Every contractor knows the temptation: use cash from job A to cover expenses on job B. That’s called diversion of funds. It’s perfectly legal in some states and a crime in others. But it’s not good business in any state. The Massachusetts case of Damian Anketell illustrates my point.

Damian Anketell was a licensed Massachusetts home improvement contractor, doing business as Ground Up Construction. Not long ago, he signed a contract to remodel the attic of a Massachusetts home – adding an office, bedroom, bathroom and play area, replacing the roof and building a staircase. The contract price was $111,293. Payments were (1) $38,952 as a deposit; (2) $27,823 on the first day of demolition; (3) $27,823 on completion of rough construction and framing; and (4) $16,695 when done. Nothing in the contract required Damian to use payments on the attic job exclusively for that project.

Damian had a second company, Castle Hill Properties. Castle Hill bought, renovated, and sold properties. When Castle Hill needed cash, Damian dipped into the Ground Up account. You can guess what happened next.

Before the third installment on the attic job was due, Damian came up short of cash. He asked for and got another advance on the attic job, $11,130. At that point, Damien had been paid $77,814 for the attic job, nearly 70% of the contract price. But Ground Up had completed less than twenty-five percent of the project. Framing wasn’t complete. The roof was off. Exposed areas were covered only by a tarp. The HVAC system had been disconnected. But it got worse.

About that time, one of Damien’s subs asked for a meeting with the owners. The sub said he and other subcontractors on the job were not being paid. He had seen Damien’s bank statements. Advances for the attic job had been diverted to Damien personally: cash withdrawals with no explanation, checks payable to “cash” or to Damien personally. There was no record of where most advances on the attic job had gone. And Ground Up’s checking account had a negative balance.

When the owners refused to advance more cash, Damien walked off the job. Now what?

The homeowners filed suit against Damien, Ground Up, and Castle Hill. Two days later, Damien and Ground Up filed for bankruptcy. The bankruptcy court ruled debts on the attic job non-dischargeable due to fraud and misrepresentation. The homeowners were due a refund. But that wasn’t all.

The homeowners also filed a complaint with the Massachusetts Office of Consumer Affairs and Business Regulation. The OCABR hearing officer found that
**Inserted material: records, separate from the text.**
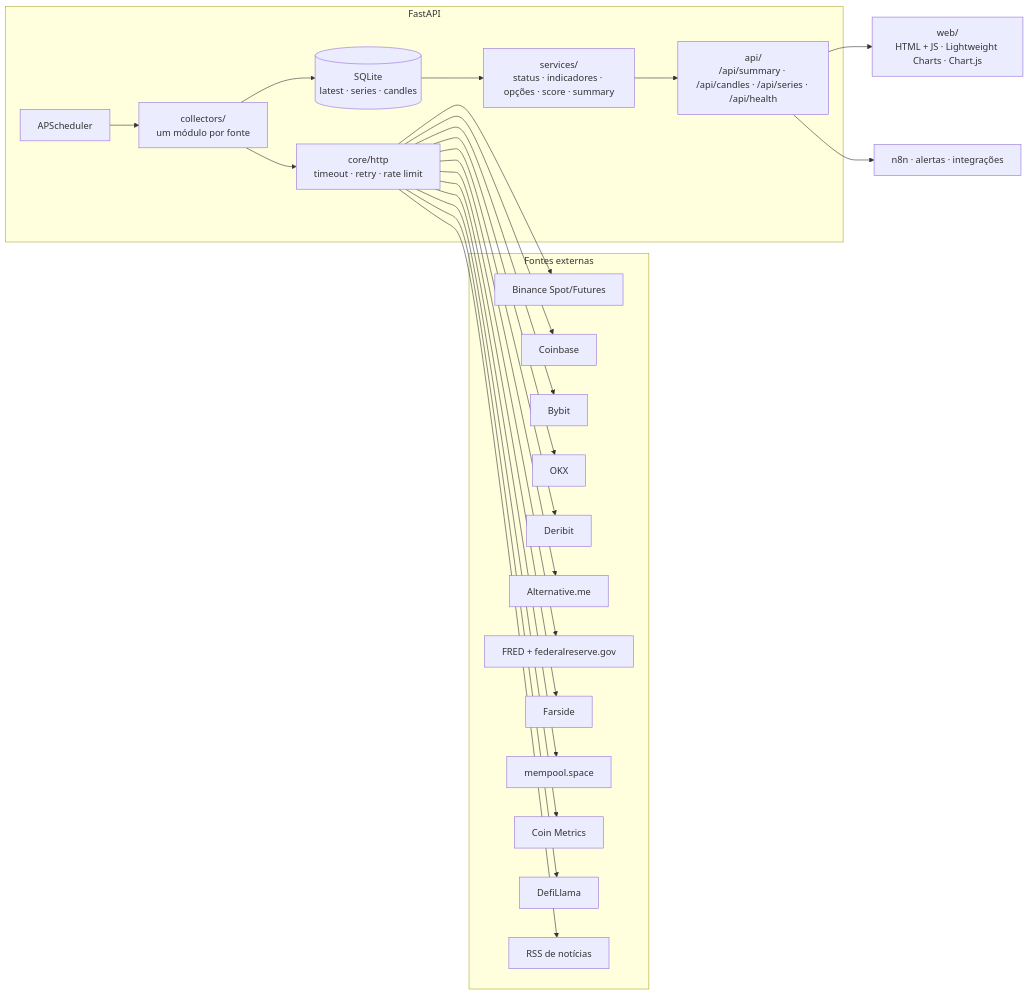
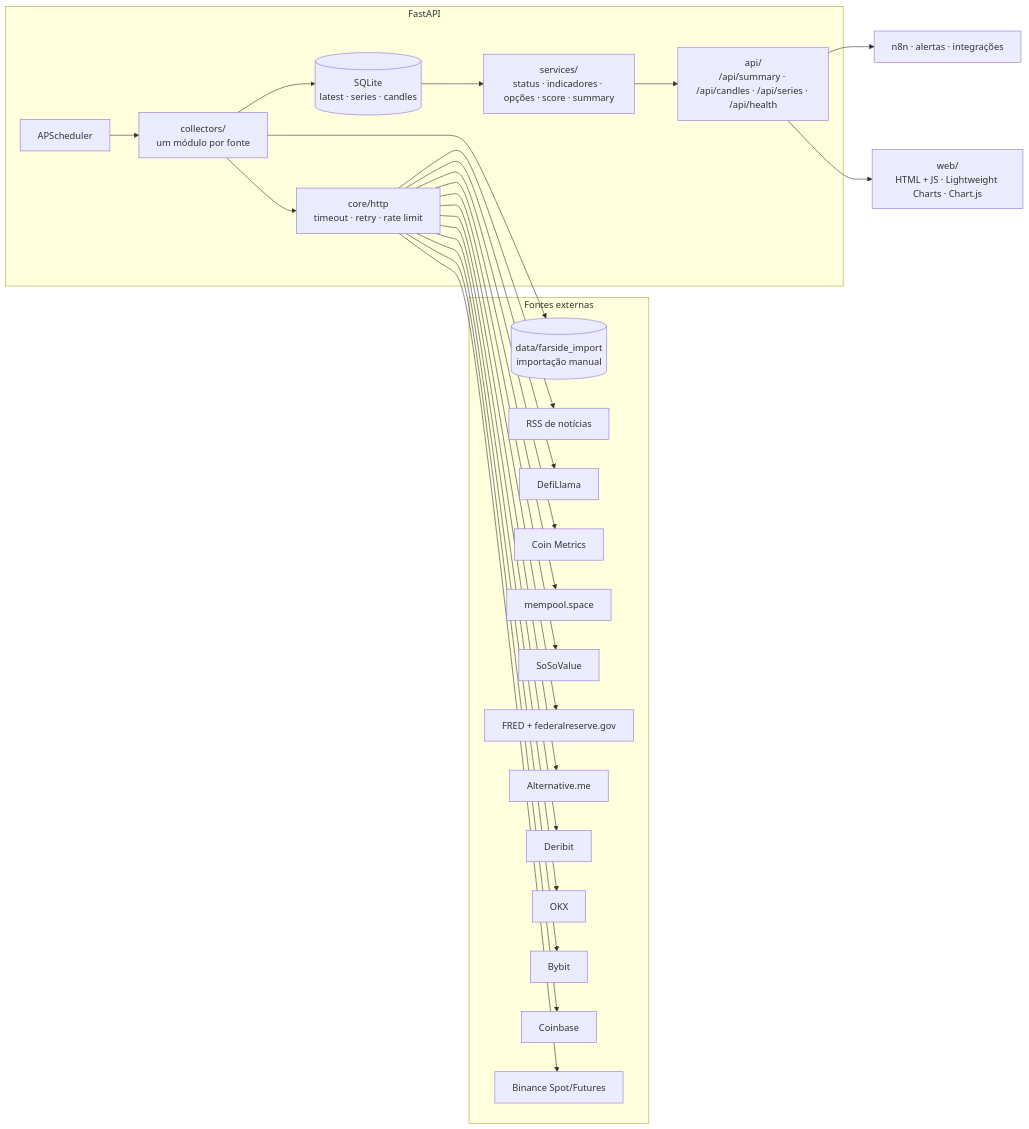
The diagram in README.md (denecis-can/Acompanhamento-do-Bitcoin), drawn with Mermaid before and after one commit. The commit also changed other lines of this file and 21 other files, not shown here.

````diff
--- a/README.md
+++ b/README.md
@@ -21,29 +21,31 @@
 ```mermaid
 flowchart LR
     subgraph Fontes externas
         BN[Binance Spot/Futures]
         CB[Coinbase]
         BY[Bybit]
         OK[OKX]
         DR[Deribit]
         AM[Alternative.me]
         FR[FRED + federalreserve.gov]
-        FS[Farside]
+        SV[SoSoValue]
+        FS[(data/farside_import<br/>importação manual)]
         MP[mempool.space]
         CM[Coin Metrics]
         DL[DefiLlama]
         RSS[RSS de notícias]
     end
 
     subgraph Backend [FastAPI]
         SCH[APScheduler] --> COL[collectors/<br/>um módulo por fonte]
         COL --> HTTP[core/http<br/>timeout · retry · rate limit]
-        HTTP --> BN & CB & BY & OK & DR & AM & FR & FS & MP & CM & DL & RSS
+        HTTP --> BN & CB & BY & OK & DR & AM & FR & SV & MP & CM & DL & RSS
+        COL --> FS
         COL --> DB[(SQLite<br/>latest · series · candles)]
         DB --> SVC[services/<br/>status · indicadores · opções · score · summary]
         SVC --> API[api/<br/>/api/summary · /api/candles · /api/series · /api/health]
     end
 
     API --> WEB[web/<br/>HTML + JS · Lightweight Charts · Chart.js]
     API --> EXT[n8n · alertas · integrações]
 ```
````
  • Damien went through close to $50,000 from his advances on the attic job before construction started.
  • Some of that $50,000 was diverted to Castle Hill.
  • Failure to disclose that advances on the attic job would go into a general business fund was a material misrepresentation under Massachusetts law.
  • Diversion in Other States

    Fifteen states impose restrictions on use of construction funds. Most of these states make the contractor a trustee of funds that will become due tradespeople, suppliers and subs. The contractor is liable for diversion of construction funds the same as any trustee would be liable for misuse of funds. California goes one step further. Penal Code Section 484(b) imposes a fine of up to $10,000 and jail time of up to a year for misapplication of construction funds.

    Massachusetts isn’t one of the 15 states that make contractors trustees. But last week the Massachusetts Appellate Court in Damien Anketell v. Office of Consumer Affairs found another way to discourage diversion of construction funds. Massachusetts General Laws 142A, § 17(2) requires a list of disclosures in home improvement contracts. Damien never mentioned that advances on the attic job would be deposited in an account used to bankroll Castle Hill jobs. The court considered that omission a material misrepresentation under Massachusetts law. Damien got hit with a $4,700 administrative penalty and had his contractor registration suspended for ten months.

    What should your contracts say about diversion of construction funds? No need to guess. Construction Contract Writer drafts letter-perfect contracts for any job and for any state. The trial version is free.